**What is required:**
Please count the lines in the records below that include the word "icon" and report only the total.

**Revision tracking records:**
○ ○ ○ ○ ○ ○ ○

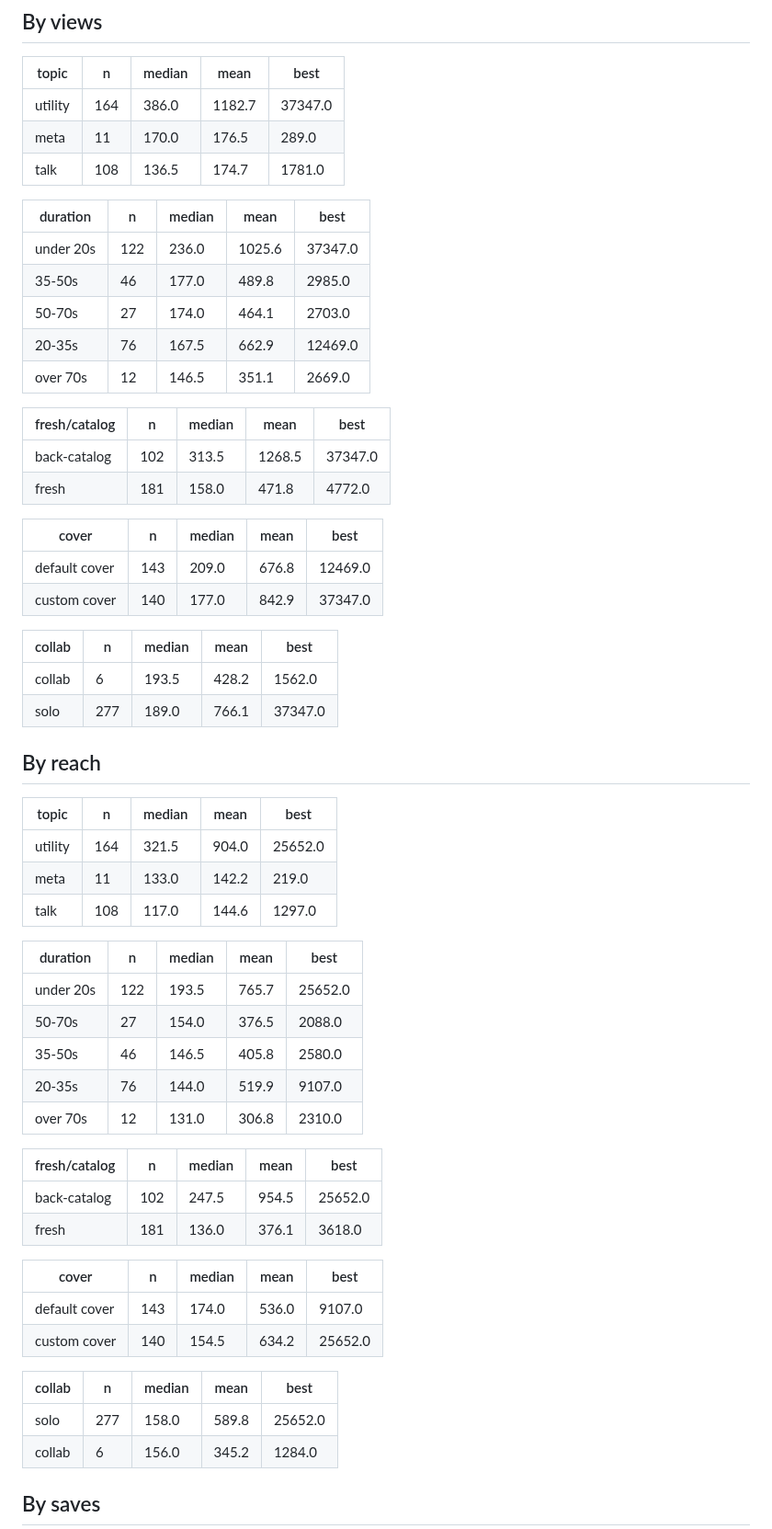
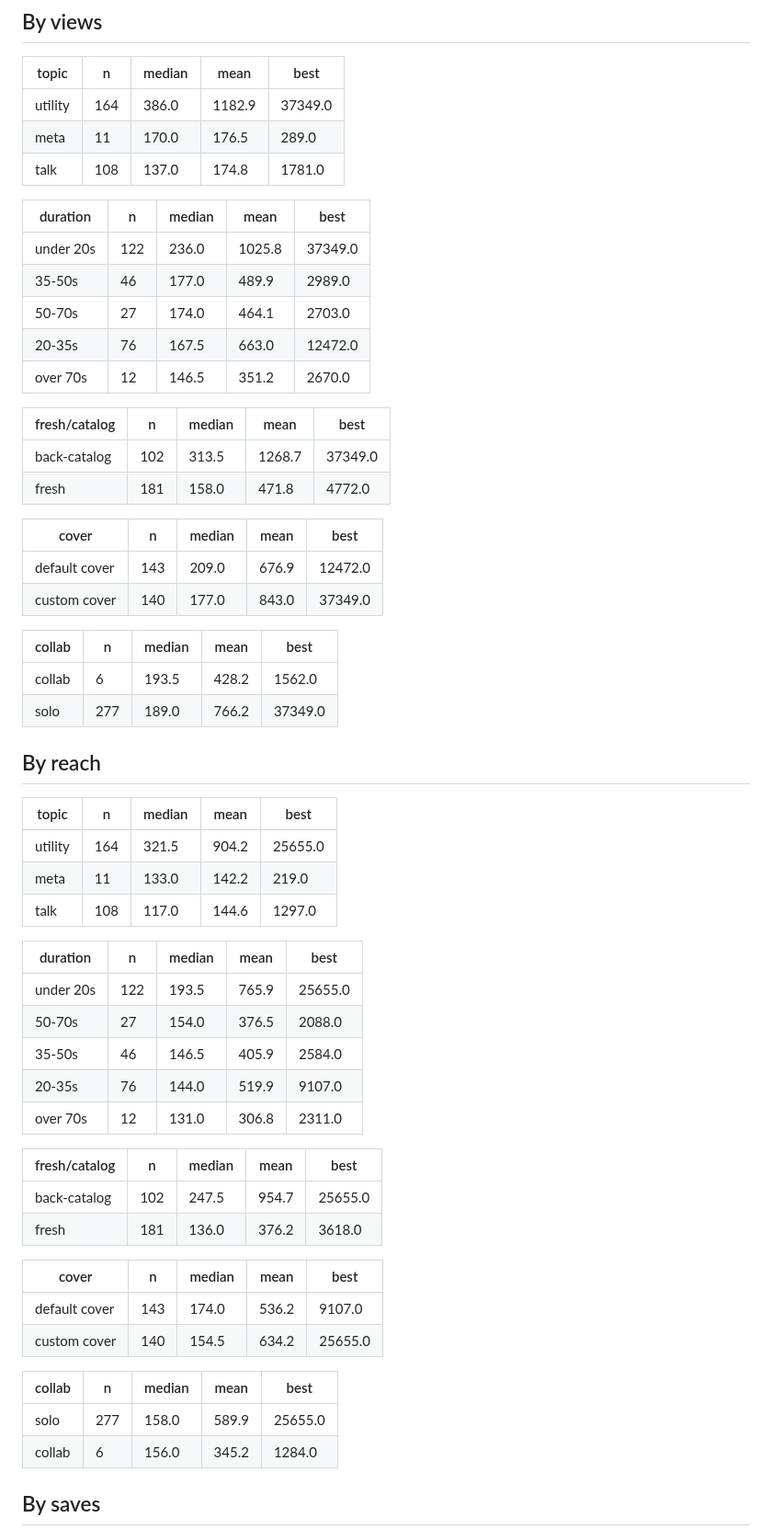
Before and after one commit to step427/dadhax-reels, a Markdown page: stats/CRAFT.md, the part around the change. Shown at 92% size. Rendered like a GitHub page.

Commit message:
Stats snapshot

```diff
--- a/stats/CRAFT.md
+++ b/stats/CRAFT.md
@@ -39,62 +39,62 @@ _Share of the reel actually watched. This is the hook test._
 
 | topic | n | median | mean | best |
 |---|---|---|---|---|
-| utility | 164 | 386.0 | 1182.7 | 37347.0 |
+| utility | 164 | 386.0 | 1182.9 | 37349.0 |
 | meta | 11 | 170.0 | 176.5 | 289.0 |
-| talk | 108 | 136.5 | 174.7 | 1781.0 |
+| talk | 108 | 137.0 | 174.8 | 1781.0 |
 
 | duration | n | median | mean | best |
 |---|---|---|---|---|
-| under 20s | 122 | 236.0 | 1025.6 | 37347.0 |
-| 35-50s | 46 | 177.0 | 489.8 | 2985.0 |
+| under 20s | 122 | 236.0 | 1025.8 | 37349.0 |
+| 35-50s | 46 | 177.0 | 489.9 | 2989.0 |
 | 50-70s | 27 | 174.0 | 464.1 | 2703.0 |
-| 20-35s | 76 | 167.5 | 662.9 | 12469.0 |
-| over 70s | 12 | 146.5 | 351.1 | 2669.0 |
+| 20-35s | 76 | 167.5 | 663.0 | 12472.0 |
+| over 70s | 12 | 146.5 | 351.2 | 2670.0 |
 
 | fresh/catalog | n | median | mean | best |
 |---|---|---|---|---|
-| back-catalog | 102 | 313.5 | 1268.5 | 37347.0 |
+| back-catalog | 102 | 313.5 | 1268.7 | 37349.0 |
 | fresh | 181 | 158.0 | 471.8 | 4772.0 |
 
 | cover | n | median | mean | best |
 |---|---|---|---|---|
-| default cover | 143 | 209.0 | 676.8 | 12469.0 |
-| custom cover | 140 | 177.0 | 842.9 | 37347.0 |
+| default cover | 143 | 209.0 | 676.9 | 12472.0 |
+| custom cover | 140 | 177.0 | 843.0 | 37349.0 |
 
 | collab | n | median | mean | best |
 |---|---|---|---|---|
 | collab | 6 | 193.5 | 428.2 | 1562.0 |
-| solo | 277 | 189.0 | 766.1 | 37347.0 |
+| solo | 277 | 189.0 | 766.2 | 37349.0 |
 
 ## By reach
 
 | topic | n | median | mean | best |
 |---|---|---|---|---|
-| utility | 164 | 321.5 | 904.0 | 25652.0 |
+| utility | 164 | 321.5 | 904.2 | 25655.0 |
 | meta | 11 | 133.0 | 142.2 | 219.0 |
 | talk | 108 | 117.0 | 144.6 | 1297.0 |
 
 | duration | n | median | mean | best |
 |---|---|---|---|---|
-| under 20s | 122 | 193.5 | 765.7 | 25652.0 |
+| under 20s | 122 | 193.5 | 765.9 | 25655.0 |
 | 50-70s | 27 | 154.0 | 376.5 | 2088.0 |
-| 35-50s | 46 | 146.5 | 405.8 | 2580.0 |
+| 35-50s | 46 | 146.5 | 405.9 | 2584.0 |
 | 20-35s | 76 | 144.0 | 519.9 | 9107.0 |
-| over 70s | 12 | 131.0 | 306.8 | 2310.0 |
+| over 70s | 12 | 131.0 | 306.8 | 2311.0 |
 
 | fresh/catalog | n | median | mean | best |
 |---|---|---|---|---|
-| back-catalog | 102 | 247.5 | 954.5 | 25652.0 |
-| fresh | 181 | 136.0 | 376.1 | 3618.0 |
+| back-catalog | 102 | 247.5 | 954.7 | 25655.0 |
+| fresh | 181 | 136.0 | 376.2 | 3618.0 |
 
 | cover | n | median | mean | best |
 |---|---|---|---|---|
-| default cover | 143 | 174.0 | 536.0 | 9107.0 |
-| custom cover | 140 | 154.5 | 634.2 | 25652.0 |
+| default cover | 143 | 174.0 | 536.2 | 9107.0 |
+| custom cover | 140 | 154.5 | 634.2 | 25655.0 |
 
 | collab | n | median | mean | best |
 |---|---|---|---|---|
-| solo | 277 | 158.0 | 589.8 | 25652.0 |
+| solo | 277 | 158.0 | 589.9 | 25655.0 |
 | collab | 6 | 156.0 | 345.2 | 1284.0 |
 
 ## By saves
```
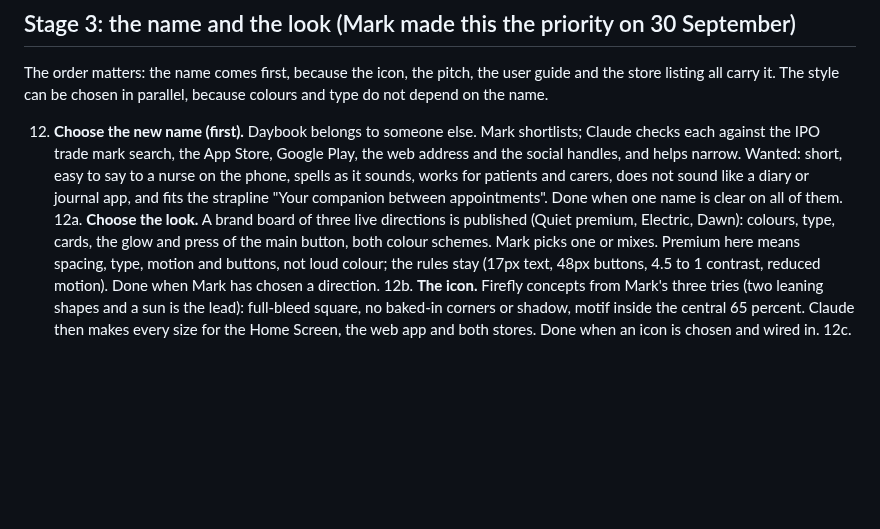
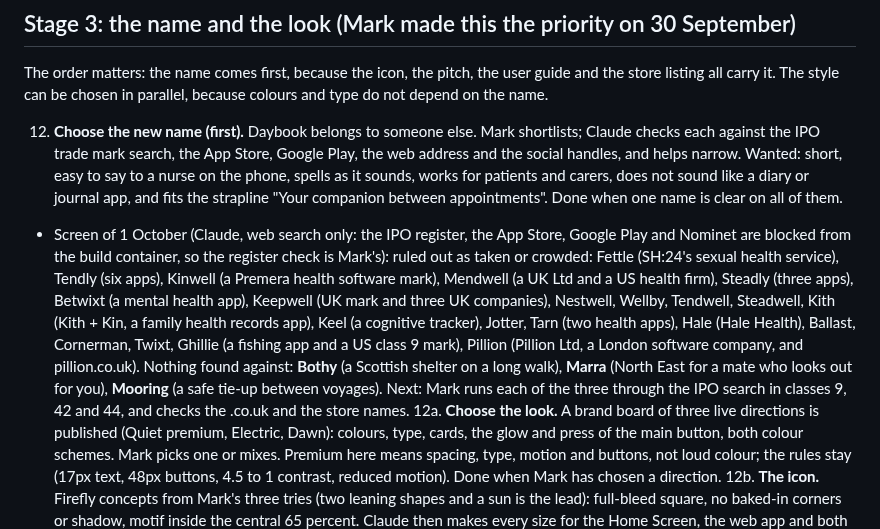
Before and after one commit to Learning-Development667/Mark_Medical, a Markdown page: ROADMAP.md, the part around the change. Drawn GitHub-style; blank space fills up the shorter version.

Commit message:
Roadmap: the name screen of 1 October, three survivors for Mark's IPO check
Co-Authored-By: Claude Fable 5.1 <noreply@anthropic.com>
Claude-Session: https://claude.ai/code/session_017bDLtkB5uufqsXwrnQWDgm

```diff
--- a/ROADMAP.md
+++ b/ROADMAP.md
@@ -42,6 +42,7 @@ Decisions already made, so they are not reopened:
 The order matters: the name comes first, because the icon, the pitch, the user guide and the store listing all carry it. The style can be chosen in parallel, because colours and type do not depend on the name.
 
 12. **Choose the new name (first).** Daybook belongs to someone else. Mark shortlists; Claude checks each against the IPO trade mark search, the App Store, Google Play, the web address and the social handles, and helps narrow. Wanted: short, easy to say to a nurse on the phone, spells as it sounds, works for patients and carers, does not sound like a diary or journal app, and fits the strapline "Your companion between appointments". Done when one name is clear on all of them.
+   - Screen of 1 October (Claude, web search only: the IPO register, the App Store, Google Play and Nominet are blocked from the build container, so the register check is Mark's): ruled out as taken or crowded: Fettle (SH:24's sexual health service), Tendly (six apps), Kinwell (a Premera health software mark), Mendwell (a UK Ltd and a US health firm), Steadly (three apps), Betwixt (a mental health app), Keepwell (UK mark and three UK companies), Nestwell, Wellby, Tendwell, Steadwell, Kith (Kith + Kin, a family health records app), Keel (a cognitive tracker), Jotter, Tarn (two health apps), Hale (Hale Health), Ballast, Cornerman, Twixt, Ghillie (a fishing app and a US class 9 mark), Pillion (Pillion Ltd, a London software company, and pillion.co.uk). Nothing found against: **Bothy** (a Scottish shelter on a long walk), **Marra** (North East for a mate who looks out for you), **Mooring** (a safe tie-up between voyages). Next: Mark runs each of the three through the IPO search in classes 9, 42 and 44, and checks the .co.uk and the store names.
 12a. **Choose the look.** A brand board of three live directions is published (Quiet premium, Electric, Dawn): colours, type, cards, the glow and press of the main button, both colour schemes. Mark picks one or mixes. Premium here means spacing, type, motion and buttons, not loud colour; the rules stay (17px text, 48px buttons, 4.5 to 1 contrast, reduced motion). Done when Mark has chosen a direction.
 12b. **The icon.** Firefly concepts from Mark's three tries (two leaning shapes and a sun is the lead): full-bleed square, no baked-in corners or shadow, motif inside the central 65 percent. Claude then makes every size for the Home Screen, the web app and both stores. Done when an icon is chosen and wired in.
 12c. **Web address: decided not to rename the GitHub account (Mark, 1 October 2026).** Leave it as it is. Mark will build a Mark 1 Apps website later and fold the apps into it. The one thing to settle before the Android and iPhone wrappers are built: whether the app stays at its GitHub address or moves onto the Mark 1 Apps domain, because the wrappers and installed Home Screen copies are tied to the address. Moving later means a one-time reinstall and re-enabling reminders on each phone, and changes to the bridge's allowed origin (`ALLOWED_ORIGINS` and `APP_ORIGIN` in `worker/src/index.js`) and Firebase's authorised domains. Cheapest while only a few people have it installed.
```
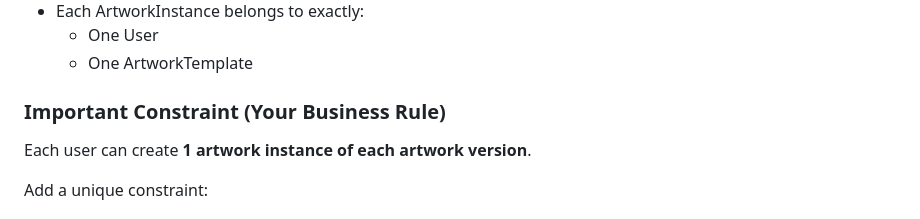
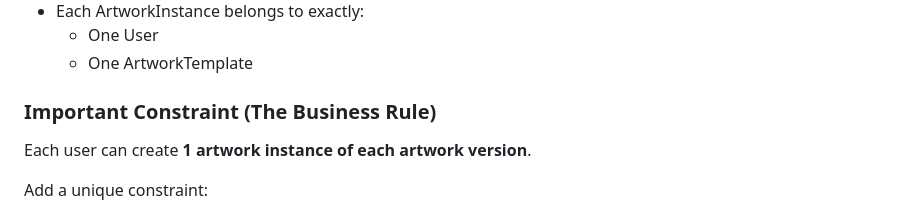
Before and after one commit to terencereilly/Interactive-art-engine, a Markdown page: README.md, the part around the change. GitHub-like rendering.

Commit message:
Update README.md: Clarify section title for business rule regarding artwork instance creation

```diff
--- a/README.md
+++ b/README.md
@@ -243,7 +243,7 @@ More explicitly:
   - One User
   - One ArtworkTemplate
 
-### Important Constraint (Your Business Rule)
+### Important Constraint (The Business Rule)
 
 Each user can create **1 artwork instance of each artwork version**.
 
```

○ ○ ○ ○ ○ ○ ○

**Result of the exercise:**
2